* ACTION ITEM *
Among the records below, find each line bearing the word "html" and copy it.

* RECORDS FOR THE TASK *
----

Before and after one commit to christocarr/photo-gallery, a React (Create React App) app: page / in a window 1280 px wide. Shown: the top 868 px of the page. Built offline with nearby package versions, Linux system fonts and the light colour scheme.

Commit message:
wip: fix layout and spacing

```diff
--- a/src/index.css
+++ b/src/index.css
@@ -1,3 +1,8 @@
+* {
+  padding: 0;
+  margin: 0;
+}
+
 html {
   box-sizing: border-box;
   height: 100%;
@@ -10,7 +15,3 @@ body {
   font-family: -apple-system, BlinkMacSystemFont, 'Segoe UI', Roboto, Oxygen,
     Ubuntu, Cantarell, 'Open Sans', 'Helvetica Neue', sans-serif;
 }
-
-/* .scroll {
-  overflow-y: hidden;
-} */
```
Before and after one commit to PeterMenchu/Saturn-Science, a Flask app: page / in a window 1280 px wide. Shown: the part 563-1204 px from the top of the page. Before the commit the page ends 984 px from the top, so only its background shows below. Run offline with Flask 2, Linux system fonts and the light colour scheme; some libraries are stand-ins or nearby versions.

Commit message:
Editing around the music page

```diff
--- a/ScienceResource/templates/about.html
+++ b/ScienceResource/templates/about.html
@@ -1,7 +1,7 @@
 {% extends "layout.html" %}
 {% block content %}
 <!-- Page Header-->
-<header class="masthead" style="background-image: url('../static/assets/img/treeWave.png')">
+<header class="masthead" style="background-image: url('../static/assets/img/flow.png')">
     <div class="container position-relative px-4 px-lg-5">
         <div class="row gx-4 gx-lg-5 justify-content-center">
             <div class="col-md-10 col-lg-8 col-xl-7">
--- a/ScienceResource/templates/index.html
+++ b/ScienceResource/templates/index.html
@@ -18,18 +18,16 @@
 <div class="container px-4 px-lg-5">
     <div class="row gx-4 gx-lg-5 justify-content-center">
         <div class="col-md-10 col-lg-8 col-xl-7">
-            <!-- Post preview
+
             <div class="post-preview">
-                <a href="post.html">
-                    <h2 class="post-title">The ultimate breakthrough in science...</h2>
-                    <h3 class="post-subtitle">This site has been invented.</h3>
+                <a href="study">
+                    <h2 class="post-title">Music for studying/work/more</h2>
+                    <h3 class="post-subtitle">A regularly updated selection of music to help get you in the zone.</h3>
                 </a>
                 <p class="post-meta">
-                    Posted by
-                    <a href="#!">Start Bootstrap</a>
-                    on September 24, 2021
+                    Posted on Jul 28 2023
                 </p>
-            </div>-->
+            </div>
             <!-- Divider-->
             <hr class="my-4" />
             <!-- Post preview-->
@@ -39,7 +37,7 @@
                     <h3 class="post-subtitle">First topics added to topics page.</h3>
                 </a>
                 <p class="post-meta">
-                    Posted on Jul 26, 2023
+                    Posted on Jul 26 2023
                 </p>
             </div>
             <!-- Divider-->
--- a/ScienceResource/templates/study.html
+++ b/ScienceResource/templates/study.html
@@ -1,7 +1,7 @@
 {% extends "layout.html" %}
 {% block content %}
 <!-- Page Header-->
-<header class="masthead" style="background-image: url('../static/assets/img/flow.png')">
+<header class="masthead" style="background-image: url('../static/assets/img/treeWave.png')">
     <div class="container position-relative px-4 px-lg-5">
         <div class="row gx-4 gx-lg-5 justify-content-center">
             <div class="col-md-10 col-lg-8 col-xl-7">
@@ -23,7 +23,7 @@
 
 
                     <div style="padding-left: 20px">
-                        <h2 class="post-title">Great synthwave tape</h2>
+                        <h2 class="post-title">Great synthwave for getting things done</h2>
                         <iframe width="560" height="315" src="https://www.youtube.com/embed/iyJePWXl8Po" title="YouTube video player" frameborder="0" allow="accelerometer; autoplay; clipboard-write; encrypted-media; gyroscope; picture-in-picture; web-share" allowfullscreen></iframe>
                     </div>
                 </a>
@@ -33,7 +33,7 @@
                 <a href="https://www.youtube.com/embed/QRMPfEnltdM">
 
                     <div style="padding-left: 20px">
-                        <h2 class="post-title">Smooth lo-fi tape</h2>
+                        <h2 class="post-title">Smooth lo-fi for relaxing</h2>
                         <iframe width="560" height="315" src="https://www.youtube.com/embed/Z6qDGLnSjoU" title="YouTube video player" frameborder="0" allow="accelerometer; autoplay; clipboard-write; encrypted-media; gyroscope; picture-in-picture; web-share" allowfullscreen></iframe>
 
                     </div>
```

----

* RESULT OF THIS TASK *
 html {
--- a/ScienceResource/templates/about.html
+++ b/ScienceResource/templates/about.html
 {% extends "layout.html" %}
--- a/ScienceResource/templates/index.html
+++ b/ScienceResource/templates/index.html
-                <a href="post.html">
--- a/ScienceResource/templates/study.html
+++ b/ScienceResource/templates/study.html
 {% extends "layout.html" %}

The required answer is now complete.